THE PROBLEM:
Give the records again exactly. Pictures do not belong in the copy.

==== INPUT DATA ====

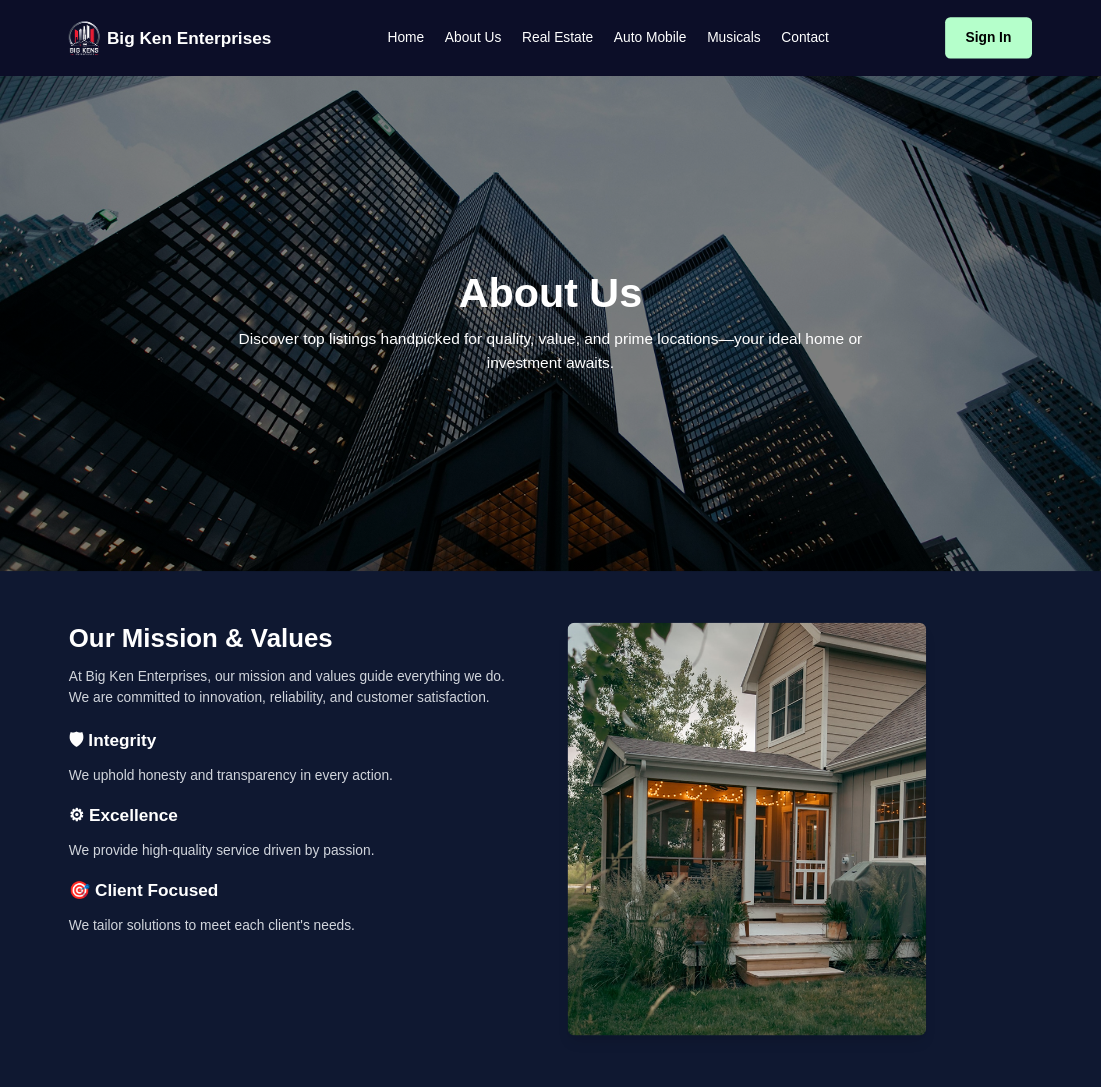
Repository: techvaro/Big-kens-realty-Frontend-react-
Page: /about (app in big-kens-realty/)
An editor plug-in stored every save of this project. The page is shown before and after the next save, followed by the edit.
The browser window is 1280 px wide. The pictures show the whole page, at 86% of full size.
The project was rebuilt for these pictures with package versions that can differ from the ones it lists, and the page was loaded fresh each time. Also part of the build but not shown: big-kens-realty/vite.config.js, big-kens-realty/src/components/Footer/Footer.jsx, big-kens-realty/src/components/Home/hero.jsx, big-kens-realty/src/components/Home/Services.jsx, big-kens-realty/src/components/Home/Stats.jsx, big-kens-realty/src/components/Home/About.jsx, big-kens-realty/src/components/Home/FeaturedProperties.jsx, big-kens-realty/src/components/Home/AutoMobileSale.jsx and 2 more.

Above is the page before, as saved 2025-12-08 14:56:06.

After the next save:
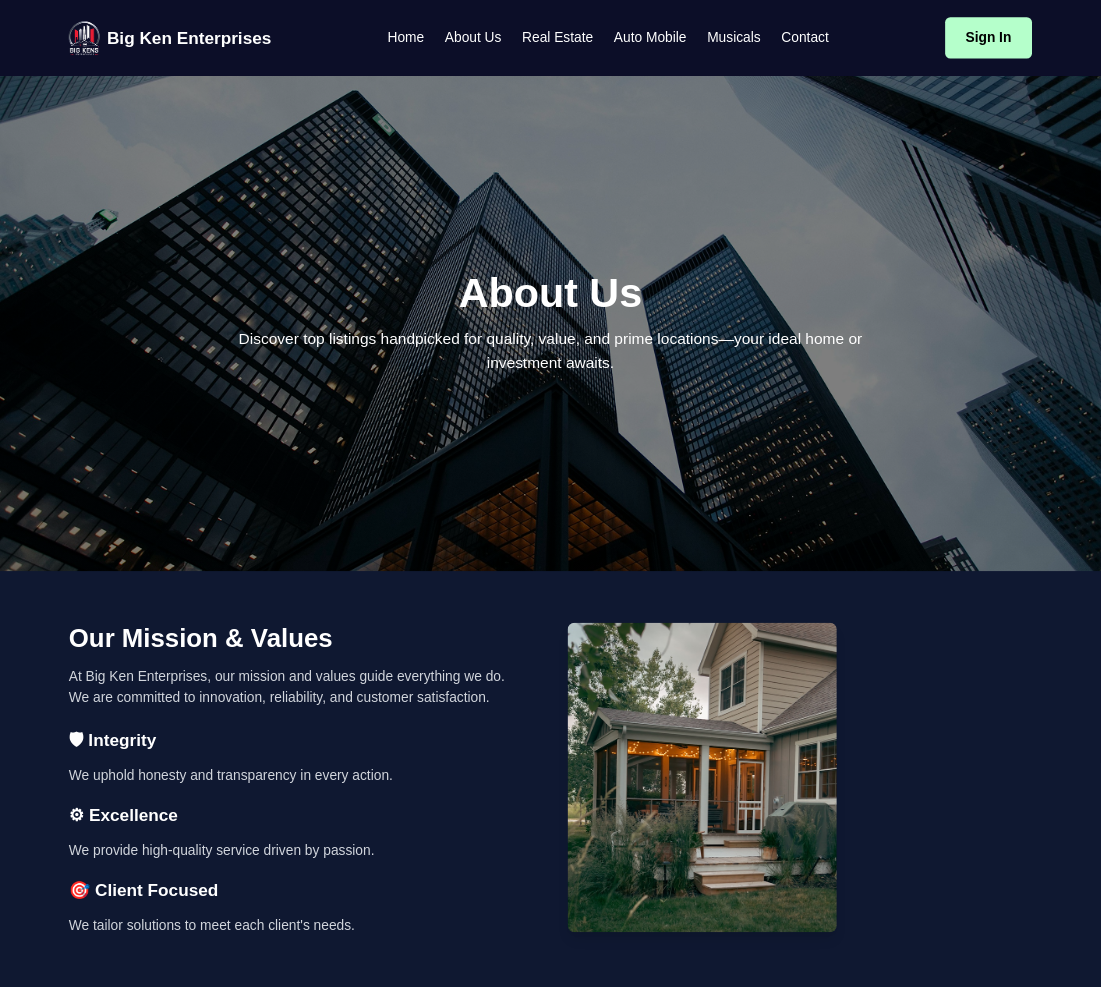
Saved 5 s later.
--- a/big-kens-realty/src/components/About/mission.jsx
+++ b/big-kens-realty/src/components/About/mission.jsx
@@ -28,7 +28,7 @@ and customer satisfaction.
 </div>
 
 
-<img src={heroImage} alt="House" className="rounded-lg shadow-lg h-120" />
+<img src={heroImage} alt="House" className="rounded-lg shadow-lg h-90" />
 </section>
 );
 }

====

RESPONSE TO THIS TASK:
Repository: techvaro/Big-kens-realty-Frontend-react-
Page: /about (app in big-kens-realty/)
An editor plug-in stored every save of this project. The page is shown before and after the next save, followed by the edit.
The browser window is 1280 px wide. The pictures show the whole page, at 86% of full size.
The project was rebuilt for these pictures with package versions that can differ from the ones it lists, and the page was loaded fresh each time. Also part of the build but not shown: big-kens-realty/vite.config.js, big-kens-realty/src/components/Footer/Footer.jsx, big-kens-realty/src/components/Home/hero.jsx, big-kens-realty/src/components/Home/Services.jsx, big-kens-realty/src/components/Home/Stats.jsx, big-kens-realty/src/components/Home/About.jsx, big-kens-realty/src/components/Home/FeaturedProperties.jsx, big-kens-realty/src/components/Home/AutoMobileSale.jsx and 2 more.

Above is the page before, as saved 2025-12-08 14:56:06.

After the next save:
Saved 5 s later.
--- a/big-kens-realty/src/components/About/mission.jsx
+++ b/big-kens-realty/src/components/About/mission.jsx
@@ -28,7 +28,7 @@ and customer satisfaction.
 </div>
 
 
-<img src={heroImage} alt="House" className="rounded-lg shadow-lg h-120" />
+<img src={heroImage} alt="House" className="rounded-lg shadow-lg h-90" />
 </section>
 );
 }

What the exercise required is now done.